Wool is a fan favorite for the colder months of the year, and for good reason. It’s soft, warm, and can be worn as any of your favorite winter layers. It's a totally natural fibre, which means, if it isn't mixed with other fibres when it's produced, it can be composted (and you all KNOW how much I love composting!) It's super durable - even resistant to flame, if that's something that you are worried about - and wicks moisture away from the body keeping you warm and dry all winter. There is a reason humans have been using wool to cover their bodies for literal centuries, and why it's still so popular today. It's awesome!
But, unfortunately, there are some bad bits to the wool story. Whether you are an old or new follower of my clothing, you’ll notice I work primarily with natural materials like tencel (check out my blog all about tencel here), organic cotton and hemp, while avoiding synthetic and also animal fibres, including wool. This isn’t because I don’t enjoy wool or think it would do well with my line, it’s because of the way that the majority of wool in the market is obtained. Womp Womp.
I won’t go into great details about the exact process because frankly it is quite gruesome and incredibly sad, I will however explain it in the lightest and fluffiest way possible. If you didn’t know, wool is a soft fiber obtained from sheep (CUTE!) and is very popular because it absorbs moisture to keep you warm but continues to breathe (which is why it’s a great material for fall and winter). Majority of the worlds wool comes from Australia, where sheep have been bred to have wrinkly skin. Wrinkly skin means more surface area, which means more wool! This excess of cute sheep fluff presents itself as a problem for the sheep because when they “do their business”, it gets caught in the hind area and attracts flies. SO, to avoid this, farmers perform what is called mulesing. Now this is where it gets shocking… The basis of this process is that the farmer strips away chunks of skin from the sheep’s hindquarters, causing a hard, painful callus. No dirty wool, no flies. However, often times the sheep are given no painkillers nor antibiotics and the exposed skin becomes inflected, which attracts more flies anyways. Awful stuff. (For more information on mulesing, check out the PETA website here.)

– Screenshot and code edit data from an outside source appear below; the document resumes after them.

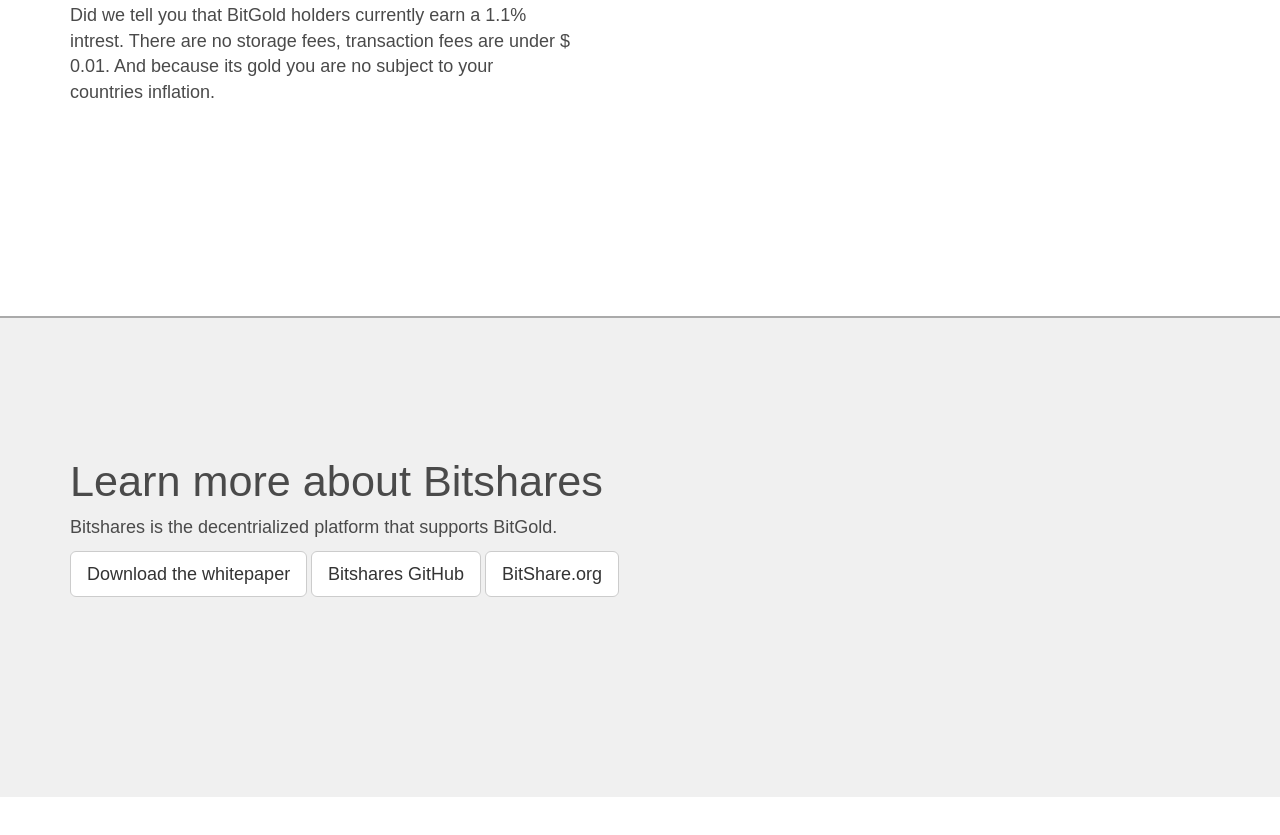
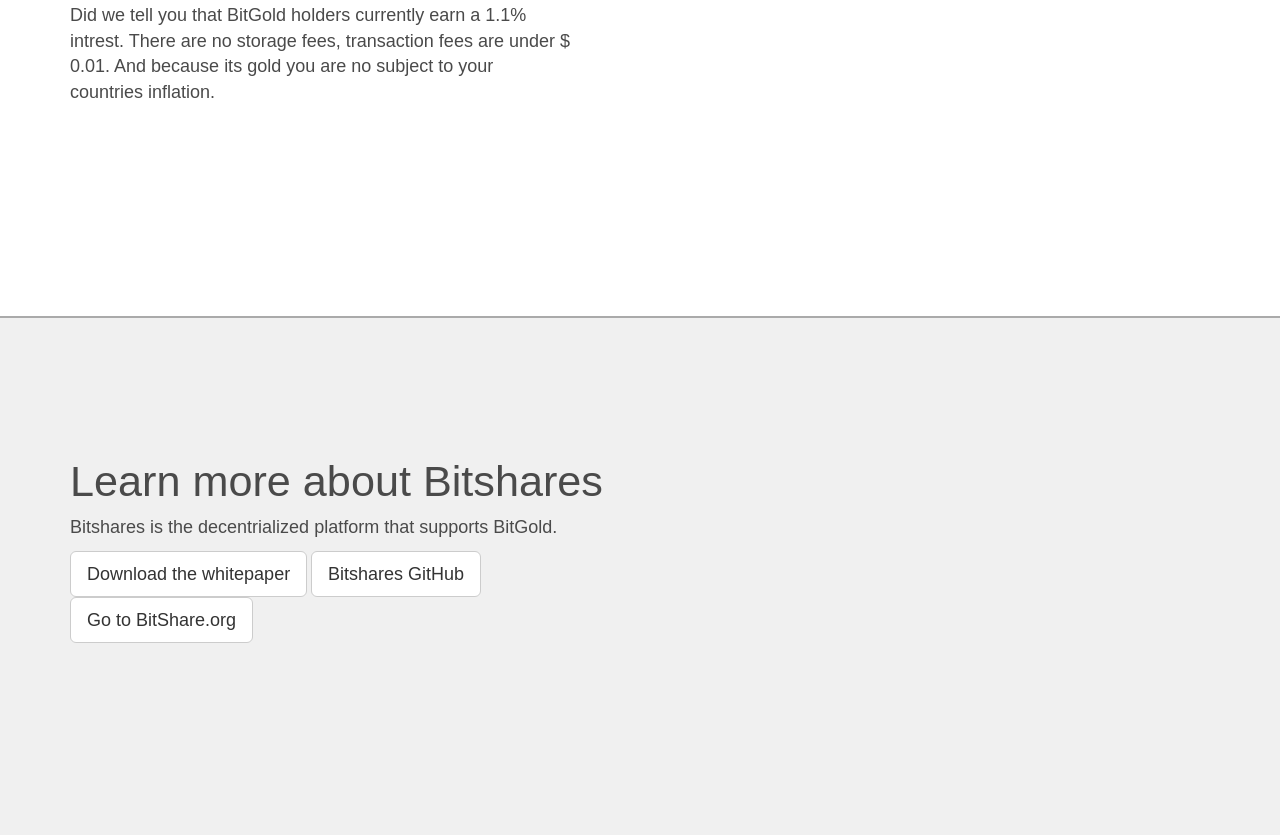
Before and after one commit to kaibakker/whatisbitgold.com, a plain HTML site: page index.html in a window 1280 px wide. Shown: the part 1308-2143 px from the top of the page. Before the commit the page ends 2105 px from the top, so only its background shows below. Drawn offline with nearby package versions, Linux system fonts and the light colour scheme.

Commit message:
fixed bitshares.org link

```diff
--- a/index.html
+++ b/index.html
@@ -119,7 +119,7 @@
 				<p>Bitshares is the decentrialized platform that supports BitGold.</p>
 				<a class="btn btn-lg btn-default" href="whitepaper.pdf">Download the whitepaper</a>
 				<a class="btn btn-lg btn-default" href="https://github.com/bitshares/">Bitshares GitHub</a>
-				<a class="btn btn-lg btn-default" href="http://whatisbitusd.com/tutorials/">BitShare.org</a>
+				<a class="btn btn-lg btn-default" href="http://bitshares.org">Go to BitShare.org</a>
 			</div>
 		</div>
 	</section>
```
Also changed, not shown: 1 other file.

I’m sorry if I’ve ruined your favorite sweater for you, but there is some light in all this sadness. Big global companies like Adidas and HUGO BOSS are avoiding and even banning the use of wool in their lines due to the animal cruelty behind mulesing! The best way to help support the banning of mulesing is to avoid purchasing virgin wool items all together.
Now, I don't meant to turn you off of wool completely, I'm just explaining the reasons that we don't use it in our collections. There are plenty of ways to still be able to wear AND love wool! And really, it's as simple are doing some research (ah yes… the thing we all love doing the most).
#1: Make sure you know where the wool is coming from before you purchase it. This could mean asking the sales person if they know, googling the brand, or reading the tag! Lots of brands are switching to muelsing-free wool, and trust me, if they are using it, they will be shouting it from the rooftops and you won't have to dig very deep to find information.
#2: Shop second hand for your wool goodies. Wool lasts preeeetttyyy much forever if it's taken care of well, so it's always possible to find beautiful wool garments in your favourite thrift shop. Anyways, good, 100% wool garments are hard to find (and expensive!) nowadays, so better to find them at a discount anyways.
#3: Lots of amazing companies (local Victoria company Anian is a great example) are using recycled wool - wool that has been taken from discarded wool garments, broken down to fibres, and re-spun into beautiful wool yarn again! You get a beautiful new wool sweater, and no animals were harmed in the (re)making of it!
Final words: This isn't a political stand. To us, cruelty-free is just good business.
Here at (Ag)+(Au) we believe natural fabrics are always best, and one day plan on figuring out a cruelty-free, sustainable way to use wool in our collection. We believe that it's our duty as a business to improve life on the planet (be it animal, plant or human) through being conscious about where our raw materials come from, how they are being obtained and the conditions they are being produced in. So until we find a wool supplier we can 100% back, we'll stick to our plants, thank you very much.
Being a conscious consumer helps more people than just yourself, it also helps improve the lives of animals that provide you with the products you know and love!